Interviewer: I recently had the pleasure of interviewing Professor Alan Deidun on being a Marine Biologist in Malta. Professor Deidun is the Director of the International Ocean Institute as well as an Associate Professor at the Physical Oceanography Research Group at the University of Malta. He holds a PhD in Biology and has published over 40 peer-reviewed papers. He also runs IOIKIDS Spot the Jellyfish, a citizen science project for identifying jellyfish sightings as an initiative to increase awareness amongst the younger generations about the local diversity of jellyfish species. Thanks, Alan, for taking the time to speak to us!
What first got you interested in the ocean and Marine Biology?
When I was young, 3–4 years old, I went rod fishing with my father in Wied Iz Zurrieg, catching bogue. He was a busy man but he would build boats out of the silver sheet from packets of cigarettes and float them in the sea which was very special to me. This is a memory that lingers.
How did you transition from Biology to Marine Biology?
During a SCUBA diving course I took in 2002 whilst a university student. Some friends decided to go learn SCUBA diving in Sliema and I went with them. I was doing my Bachelor’s in Biology and Chemistry, (I’ve always been a science person even though it’s difficult for me to choose, I like everything except financial subjects.) And Malta being an island is the right place to study Biology.
What is the best diving encounter you’ve had?
The best encounter was at a Gozo wreck: as soon as we emerged from the water we saw a pod of (you wouldn’t believe this, at first we didn’t know what they were because they were there only for 2 or 3 seconds) Basking Sharks. They pass through Malta infrequently but they never stop. The “Gab Doll” is the Maltese word for them. (But you know for every fish there are 5 Maltese names depending on where you are in Malta.) Only three times have I been diving outside of Malta: once in the Caribbean, once in Italy, and once in Turkey. Hopefully this summer in the Red Sea. You should go to Lamperoza; it’s a beautiful place (between Malta and Tunisa, it’s really a great place).
What got you interested in studying jellyfish?
What got me interested in jellyfish in general? The fact that they are everywhere, all the time, that they have this power to instil fear in people! Graceful creatures because they float around in the water and their colours. And then the opportunity came to have this Citizens Science campaign for the jellyfish. The first campaigns were being born in the Med (about 10 years ago there was nothing) so it was born and we went for it.

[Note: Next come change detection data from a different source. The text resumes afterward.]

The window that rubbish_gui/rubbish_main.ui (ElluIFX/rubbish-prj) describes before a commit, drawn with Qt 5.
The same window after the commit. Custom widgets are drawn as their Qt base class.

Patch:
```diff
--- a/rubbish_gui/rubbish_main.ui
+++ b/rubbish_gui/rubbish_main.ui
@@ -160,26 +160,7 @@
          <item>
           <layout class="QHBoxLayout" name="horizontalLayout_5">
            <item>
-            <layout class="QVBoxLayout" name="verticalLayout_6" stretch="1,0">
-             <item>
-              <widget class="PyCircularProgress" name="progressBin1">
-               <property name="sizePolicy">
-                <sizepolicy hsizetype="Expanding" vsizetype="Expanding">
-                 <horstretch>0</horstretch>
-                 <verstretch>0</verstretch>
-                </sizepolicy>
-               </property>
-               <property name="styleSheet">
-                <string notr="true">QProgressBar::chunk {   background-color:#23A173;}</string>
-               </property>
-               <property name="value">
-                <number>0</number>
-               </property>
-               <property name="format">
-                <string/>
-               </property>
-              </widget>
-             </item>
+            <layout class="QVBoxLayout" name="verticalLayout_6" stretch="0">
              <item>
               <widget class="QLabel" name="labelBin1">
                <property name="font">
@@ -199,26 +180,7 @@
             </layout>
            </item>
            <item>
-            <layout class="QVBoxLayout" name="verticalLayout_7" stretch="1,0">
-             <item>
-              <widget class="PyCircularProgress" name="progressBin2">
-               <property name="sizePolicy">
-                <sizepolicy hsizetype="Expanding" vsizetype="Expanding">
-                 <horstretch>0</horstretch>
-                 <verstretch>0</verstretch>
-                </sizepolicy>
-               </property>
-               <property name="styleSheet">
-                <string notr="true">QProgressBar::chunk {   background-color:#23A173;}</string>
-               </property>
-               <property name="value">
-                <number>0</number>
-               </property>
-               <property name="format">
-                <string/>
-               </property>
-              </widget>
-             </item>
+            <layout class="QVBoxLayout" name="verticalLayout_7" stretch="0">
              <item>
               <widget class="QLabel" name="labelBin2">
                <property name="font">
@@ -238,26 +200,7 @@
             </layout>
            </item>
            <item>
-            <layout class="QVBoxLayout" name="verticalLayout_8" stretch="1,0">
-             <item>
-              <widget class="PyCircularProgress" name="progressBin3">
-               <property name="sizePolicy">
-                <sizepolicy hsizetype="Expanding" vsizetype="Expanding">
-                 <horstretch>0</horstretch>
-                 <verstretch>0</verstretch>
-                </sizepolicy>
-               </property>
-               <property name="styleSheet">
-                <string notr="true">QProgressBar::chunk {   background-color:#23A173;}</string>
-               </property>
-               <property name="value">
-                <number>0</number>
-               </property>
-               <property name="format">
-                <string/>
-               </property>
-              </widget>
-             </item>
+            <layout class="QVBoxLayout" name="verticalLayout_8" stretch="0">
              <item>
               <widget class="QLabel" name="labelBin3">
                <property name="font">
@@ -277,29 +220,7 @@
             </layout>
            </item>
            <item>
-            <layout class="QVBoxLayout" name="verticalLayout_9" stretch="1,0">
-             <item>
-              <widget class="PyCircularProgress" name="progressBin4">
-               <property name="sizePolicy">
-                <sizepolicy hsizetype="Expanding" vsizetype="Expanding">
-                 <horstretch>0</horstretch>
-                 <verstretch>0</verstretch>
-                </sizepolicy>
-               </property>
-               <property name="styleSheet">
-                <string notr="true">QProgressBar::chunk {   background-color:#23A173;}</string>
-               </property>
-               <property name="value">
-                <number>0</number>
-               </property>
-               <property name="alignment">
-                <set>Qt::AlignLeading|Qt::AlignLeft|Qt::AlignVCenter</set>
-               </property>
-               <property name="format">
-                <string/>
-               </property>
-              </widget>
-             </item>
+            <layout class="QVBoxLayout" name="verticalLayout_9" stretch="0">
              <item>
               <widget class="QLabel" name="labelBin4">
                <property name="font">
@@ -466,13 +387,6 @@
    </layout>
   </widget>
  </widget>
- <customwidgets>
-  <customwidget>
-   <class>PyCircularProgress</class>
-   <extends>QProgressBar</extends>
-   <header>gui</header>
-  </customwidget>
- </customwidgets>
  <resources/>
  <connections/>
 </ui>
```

Are they endangered in any way?
I would confidently say that no jellyfish can ever be endangered because their reproductive system is so virulent as they have something known as larvae amplification where they bloom relatively quickly and widespread. That causes other problems like the Med going from a fish-dominated sea to jelly-fish dominated sea because there are not enough fish to eat all the jellyfish anymore (“ecological release” is what it’s called).
Do you track / study any other marine life?
I’m interested in anything that’s alien to our seas. We just launched a new campaign called “Spot the Alien Fish” like Lion Fish. So we’ve recorded 15 new species in the past 10 years in our waters. (We suspect some are released from their aquarium because having tropical is now becoming a fad and then people are moving onto a marine aquarium and releasing fish when they grow too big.)
Have you ever hurt any marine life whilst studying them?
Unfortunately, yes, because some sampling has to be destructive because you have to collect a sample, put them in alcohol and under a microscope so there is no way about it. So the study of biology is destructive and it’s difficult to work on only living samples, you have to work on dead samples as well (you have to kill it by getting it out of the water). But even if we are dealing with invertebrates we try to do it as humanely as possible by killing them as quickly as possible.
What is an average day like for you as a marine biologist?
I wouldn’t say there is any average day. For example this morning I was filming a series on alien species in Malta. Sometimes it’s lecturing. Sometimes it’s analysing or writing a paper, sometimes it’s travelling abroad like to Hong Kong attending a UN conference. There is the research part (going out to sea on boats, writing papers, conferences, ) there is the administrative part (EU funded projects but you need to do a lot of paper work), and there is the teaching part (teaching/training).
What do you find the most satisfying your job?
Dealing with kids and the public is my preferred part of the job. I like going in the media and the public, going to schools or to a beach and speaking to kids about jellyfish etc, and delivering a lecture is my favourite.
If you had not studied biology, what would you have become?
Journalism, because I have my own newspaper column running for 15 years in the Sunday times every 15 days. I’ve won the Environmental Journalism Award 3 times from Times of Malta. I also write for Sunday Circle June issue on Alien species, sometimes even also for the Royal Yacht Club Spinnaker magazine and Air Malta magazine. Writing is something I enjoy very much.